Entries supplied -
Content starts

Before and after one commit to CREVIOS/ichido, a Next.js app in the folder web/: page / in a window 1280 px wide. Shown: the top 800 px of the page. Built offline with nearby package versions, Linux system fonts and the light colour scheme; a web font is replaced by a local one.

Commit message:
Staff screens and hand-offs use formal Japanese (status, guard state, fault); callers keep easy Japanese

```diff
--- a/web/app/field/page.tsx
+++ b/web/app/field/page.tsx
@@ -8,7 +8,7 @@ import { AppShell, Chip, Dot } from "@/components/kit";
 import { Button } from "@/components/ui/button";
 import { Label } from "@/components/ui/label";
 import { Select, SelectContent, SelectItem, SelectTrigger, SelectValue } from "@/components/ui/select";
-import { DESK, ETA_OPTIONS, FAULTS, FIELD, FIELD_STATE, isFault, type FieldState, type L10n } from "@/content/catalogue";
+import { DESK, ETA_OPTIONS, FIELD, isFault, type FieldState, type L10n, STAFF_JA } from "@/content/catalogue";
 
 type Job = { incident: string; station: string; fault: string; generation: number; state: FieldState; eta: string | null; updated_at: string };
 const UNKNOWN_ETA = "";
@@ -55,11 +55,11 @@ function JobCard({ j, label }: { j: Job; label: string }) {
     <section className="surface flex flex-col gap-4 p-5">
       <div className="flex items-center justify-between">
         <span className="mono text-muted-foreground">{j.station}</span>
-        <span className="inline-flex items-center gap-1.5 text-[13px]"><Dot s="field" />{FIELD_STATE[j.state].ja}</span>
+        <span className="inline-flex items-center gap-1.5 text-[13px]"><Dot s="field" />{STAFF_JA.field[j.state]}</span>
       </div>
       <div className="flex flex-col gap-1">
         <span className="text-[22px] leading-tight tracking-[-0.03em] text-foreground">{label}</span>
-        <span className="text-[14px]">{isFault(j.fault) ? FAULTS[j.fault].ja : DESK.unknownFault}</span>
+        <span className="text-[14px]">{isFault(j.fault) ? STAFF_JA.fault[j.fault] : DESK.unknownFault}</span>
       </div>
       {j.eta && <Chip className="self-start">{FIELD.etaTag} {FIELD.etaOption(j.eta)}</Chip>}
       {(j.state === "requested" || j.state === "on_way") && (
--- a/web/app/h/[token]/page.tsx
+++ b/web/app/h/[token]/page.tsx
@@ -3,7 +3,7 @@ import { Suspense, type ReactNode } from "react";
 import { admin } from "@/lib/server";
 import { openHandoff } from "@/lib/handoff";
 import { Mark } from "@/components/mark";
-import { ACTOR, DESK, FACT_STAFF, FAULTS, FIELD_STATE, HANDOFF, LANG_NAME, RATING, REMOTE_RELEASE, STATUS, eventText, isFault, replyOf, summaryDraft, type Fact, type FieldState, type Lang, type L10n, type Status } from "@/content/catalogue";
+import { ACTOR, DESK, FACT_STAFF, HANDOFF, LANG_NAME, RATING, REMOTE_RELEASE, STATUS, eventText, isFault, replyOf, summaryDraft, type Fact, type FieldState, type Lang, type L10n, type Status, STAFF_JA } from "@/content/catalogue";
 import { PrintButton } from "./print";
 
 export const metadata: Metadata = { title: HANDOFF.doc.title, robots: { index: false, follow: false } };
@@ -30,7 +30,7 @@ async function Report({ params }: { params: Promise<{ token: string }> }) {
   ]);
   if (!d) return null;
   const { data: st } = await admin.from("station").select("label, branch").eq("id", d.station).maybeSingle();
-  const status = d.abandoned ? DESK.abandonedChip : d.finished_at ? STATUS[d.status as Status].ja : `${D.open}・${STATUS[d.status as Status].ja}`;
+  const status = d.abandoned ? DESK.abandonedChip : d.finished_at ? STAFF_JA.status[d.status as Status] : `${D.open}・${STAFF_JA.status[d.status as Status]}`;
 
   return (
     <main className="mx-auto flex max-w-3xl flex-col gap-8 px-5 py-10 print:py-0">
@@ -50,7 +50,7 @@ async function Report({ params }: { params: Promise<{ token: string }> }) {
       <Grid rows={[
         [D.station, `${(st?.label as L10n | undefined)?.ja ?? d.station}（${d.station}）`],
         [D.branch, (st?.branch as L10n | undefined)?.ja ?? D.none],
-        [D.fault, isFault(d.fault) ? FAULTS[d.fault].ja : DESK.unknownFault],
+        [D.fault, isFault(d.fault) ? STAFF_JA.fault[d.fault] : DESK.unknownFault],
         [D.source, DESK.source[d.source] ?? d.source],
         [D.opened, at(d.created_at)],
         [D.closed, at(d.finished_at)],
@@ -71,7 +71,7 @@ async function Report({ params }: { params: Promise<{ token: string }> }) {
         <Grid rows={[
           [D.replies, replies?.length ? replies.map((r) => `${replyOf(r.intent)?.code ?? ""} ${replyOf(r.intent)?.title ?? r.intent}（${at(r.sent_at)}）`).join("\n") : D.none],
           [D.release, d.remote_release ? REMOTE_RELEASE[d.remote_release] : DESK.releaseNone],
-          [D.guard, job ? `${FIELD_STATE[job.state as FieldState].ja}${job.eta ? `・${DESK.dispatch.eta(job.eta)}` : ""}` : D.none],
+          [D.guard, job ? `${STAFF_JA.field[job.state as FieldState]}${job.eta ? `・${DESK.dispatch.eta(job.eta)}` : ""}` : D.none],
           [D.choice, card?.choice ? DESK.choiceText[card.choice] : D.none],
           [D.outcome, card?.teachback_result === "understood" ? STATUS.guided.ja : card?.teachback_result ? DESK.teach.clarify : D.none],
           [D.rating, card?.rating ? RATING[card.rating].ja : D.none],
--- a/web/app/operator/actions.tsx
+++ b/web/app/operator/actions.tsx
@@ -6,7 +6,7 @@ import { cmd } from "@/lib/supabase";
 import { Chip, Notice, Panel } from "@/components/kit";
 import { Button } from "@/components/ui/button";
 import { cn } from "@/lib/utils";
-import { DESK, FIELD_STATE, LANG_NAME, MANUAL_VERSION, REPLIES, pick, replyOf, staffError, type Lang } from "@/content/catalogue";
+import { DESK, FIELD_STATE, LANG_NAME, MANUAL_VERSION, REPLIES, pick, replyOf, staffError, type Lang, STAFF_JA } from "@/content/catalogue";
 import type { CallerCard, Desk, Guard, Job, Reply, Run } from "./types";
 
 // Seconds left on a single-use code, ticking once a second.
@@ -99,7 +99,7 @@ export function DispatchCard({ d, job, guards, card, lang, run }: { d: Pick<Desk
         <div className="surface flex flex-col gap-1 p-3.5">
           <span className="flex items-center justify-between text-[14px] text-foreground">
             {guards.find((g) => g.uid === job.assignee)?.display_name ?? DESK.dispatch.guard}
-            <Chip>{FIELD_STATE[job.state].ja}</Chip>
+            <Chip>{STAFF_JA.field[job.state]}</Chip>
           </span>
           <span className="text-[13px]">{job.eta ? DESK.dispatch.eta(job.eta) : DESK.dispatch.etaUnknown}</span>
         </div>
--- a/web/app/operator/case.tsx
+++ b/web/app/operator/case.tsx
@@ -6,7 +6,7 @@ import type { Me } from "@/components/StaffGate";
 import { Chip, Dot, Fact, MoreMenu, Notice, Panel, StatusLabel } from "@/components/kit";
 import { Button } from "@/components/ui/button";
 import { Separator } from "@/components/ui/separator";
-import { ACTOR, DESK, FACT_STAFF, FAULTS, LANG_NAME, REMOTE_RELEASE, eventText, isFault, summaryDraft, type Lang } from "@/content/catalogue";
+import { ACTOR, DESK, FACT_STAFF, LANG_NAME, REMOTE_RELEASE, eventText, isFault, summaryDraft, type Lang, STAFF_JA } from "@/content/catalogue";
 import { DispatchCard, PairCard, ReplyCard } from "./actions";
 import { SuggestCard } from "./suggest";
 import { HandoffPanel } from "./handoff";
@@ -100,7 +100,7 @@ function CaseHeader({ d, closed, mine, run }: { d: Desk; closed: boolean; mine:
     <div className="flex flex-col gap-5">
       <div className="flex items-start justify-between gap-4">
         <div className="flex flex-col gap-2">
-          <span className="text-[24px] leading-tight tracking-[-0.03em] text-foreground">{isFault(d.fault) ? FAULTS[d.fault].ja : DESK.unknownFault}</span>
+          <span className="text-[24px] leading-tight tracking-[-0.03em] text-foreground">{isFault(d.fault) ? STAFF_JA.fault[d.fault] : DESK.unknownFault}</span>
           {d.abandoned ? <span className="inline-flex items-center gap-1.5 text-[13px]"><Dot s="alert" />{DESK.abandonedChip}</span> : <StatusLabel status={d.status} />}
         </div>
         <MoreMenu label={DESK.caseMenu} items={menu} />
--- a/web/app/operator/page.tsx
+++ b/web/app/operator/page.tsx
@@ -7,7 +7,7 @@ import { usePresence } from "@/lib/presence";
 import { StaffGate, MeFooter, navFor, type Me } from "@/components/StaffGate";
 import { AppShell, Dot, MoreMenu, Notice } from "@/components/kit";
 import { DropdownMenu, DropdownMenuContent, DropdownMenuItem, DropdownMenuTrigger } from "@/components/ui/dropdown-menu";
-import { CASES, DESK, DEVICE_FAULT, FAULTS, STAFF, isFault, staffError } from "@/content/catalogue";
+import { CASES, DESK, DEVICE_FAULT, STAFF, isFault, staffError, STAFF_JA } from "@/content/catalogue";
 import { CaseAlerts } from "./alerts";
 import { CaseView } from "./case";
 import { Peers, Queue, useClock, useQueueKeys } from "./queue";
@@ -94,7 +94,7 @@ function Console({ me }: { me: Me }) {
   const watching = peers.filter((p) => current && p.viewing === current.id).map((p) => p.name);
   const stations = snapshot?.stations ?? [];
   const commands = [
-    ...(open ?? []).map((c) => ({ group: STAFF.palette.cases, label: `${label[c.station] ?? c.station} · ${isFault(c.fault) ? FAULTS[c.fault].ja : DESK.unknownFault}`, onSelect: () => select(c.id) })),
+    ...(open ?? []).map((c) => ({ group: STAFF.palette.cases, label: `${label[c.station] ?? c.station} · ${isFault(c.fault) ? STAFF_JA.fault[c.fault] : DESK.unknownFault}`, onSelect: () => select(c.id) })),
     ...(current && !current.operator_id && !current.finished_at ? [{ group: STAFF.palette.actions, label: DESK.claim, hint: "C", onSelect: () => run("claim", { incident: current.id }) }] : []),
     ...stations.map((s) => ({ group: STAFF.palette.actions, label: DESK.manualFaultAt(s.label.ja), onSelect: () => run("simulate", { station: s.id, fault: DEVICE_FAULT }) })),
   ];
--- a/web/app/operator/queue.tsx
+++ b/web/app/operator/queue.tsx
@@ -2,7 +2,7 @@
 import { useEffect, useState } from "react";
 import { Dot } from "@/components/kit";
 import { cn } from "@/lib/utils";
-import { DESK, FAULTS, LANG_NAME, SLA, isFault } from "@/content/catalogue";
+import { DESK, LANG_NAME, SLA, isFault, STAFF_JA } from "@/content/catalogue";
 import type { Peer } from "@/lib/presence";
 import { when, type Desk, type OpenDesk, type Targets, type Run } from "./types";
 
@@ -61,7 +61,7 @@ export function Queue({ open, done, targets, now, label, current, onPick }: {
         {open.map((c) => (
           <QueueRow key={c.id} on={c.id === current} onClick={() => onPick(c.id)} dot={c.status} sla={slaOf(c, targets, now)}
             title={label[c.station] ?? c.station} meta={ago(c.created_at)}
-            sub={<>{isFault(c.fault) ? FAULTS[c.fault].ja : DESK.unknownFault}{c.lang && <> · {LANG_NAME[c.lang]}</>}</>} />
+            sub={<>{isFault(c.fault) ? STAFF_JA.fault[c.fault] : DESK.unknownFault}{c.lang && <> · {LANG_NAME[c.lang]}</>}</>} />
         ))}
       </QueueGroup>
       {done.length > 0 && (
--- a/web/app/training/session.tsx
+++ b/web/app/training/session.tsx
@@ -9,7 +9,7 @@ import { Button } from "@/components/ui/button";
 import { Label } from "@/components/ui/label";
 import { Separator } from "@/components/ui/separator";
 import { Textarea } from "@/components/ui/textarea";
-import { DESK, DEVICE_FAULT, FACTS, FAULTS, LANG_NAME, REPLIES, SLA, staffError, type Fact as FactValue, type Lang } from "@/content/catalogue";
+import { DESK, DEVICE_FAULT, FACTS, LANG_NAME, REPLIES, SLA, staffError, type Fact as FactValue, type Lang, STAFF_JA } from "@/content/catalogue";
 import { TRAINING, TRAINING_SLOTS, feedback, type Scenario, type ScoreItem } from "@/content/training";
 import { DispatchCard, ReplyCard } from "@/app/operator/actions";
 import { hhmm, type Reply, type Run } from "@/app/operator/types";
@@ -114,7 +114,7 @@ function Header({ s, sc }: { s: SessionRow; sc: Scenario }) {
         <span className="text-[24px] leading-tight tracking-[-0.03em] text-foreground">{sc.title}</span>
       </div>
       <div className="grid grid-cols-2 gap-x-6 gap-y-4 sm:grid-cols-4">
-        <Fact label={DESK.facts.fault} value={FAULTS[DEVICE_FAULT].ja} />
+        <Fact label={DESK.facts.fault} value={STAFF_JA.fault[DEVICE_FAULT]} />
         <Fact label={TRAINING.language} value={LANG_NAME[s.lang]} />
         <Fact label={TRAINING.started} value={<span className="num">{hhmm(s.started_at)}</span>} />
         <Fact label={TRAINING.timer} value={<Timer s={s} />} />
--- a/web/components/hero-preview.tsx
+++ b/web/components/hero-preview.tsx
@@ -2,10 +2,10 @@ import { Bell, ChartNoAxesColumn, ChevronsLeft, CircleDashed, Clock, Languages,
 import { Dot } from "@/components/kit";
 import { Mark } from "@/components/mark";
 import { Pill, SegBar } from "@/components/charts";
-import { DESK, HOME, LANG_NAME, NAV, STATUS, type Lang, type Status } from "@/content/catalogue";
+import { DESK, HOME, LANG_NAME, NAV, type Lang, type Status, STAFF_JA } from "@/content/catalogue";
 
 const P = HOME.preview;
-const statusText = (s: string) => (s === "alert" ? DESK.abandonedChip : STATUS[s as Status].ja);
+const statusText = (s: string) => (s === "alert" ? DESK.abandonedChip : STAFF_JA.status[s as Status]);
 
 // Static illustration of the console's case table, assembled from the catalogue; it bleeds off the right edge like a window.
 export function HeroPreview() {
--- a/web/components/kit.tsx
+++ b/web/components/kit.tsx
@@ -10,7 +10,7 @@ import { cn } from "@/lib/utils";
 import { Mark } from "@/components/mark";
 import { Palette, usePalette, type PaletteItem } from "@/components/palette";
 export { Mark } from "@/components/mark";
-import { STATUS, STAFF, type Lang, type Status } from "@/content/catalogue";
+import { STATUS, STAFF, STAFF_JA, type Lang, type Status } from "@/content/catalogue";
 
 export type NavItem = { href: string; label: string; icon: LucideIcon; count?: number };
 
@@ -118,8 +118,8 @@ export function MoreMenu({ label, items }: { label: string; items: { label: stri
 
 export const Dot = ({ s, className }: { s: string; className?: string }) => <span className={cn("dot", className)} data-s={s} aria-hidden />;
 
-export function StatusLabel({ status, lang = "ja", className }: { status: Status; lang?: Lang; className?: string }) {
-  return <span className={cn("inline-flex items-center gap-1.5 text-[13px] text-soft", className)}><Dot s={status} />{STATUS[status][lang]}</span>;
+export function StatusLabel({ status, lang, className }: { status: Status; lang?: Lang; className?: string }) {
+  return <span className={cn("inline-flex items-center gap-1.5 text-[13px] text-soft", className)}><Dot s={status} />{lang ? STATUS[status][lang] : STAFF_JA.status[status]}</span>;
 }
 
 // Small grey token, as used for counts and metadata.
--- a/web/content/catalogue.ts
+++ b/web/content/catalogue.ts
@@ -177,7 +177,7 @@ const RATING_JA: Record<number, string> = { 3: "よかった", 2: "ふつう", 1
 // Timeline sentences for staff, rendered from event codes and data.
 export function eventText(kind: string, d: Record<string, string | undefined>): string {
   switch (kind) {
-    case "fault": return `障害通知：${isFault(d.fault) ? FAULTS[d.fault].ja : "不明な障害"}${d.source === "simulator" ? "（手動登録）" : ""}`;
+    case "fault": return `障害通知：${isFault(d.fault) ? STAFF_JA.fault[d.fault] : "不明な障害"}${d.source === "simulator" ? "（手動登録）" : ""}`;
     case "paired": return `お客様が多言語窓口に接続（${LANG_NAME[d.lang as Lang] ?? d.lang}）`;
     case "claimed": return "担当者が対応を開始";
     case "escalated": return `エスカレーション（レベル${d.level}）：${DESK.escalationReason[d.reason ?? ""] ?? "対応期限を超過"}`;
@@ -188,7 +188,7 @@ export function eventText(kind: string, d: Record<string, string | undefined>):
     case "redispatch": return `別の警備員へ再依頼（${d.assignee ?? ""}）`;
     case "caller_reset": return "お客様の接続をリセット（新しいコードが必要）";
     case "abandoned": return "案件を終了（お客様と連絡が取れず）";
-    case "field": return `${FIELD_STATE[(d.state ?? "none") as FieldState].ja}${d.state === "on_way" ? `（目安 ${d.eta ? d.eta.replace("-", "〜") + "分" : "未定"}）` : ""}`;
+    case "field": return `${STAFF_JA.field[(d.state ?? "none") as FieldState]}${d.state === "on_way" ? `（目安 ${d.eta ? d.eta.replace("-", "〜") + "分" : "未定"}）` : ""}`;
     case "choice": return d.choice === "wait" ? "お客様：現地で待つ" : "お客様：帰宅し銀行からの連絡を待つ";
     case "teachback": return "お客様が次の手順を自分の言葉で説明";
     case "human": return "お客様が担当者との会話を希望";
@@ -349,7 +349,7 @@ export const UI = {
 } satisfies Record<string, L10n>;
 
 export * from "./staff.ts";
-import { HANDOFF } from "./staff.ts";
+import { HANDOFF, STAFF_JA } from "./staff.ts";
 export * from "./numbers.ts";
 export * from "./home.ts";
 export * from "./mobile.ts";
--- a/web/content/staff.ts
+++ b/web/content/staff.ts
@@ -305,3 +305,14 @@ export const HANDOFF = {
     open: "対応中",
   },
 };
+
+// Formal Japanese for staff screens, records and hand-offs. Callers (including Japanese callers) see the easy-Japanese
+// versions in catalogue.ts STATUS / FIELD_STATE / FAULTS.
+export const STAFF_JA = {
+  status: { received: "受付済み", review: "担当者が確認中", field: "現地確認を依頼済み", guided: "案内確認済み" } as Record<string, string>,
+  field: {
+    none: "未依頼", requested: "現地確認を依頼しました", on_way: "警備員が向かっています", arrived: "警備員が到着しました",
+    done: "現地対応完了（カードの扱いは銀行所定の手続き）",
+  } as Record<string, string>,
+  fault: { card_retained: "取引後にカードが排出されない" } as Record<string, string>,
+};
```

Content ends

The task -
Using the material above, return every line that holds the string "types".

Solution to this task -
 import type { CallerCard, Desk, Guard, Job, Reply, Run } from "./types";
 import { when, type Desk, type OpenDesk, type Targets, type Run } from "./types";
 import { hhmm, type Reply, type Run } from "@/app/operator/types";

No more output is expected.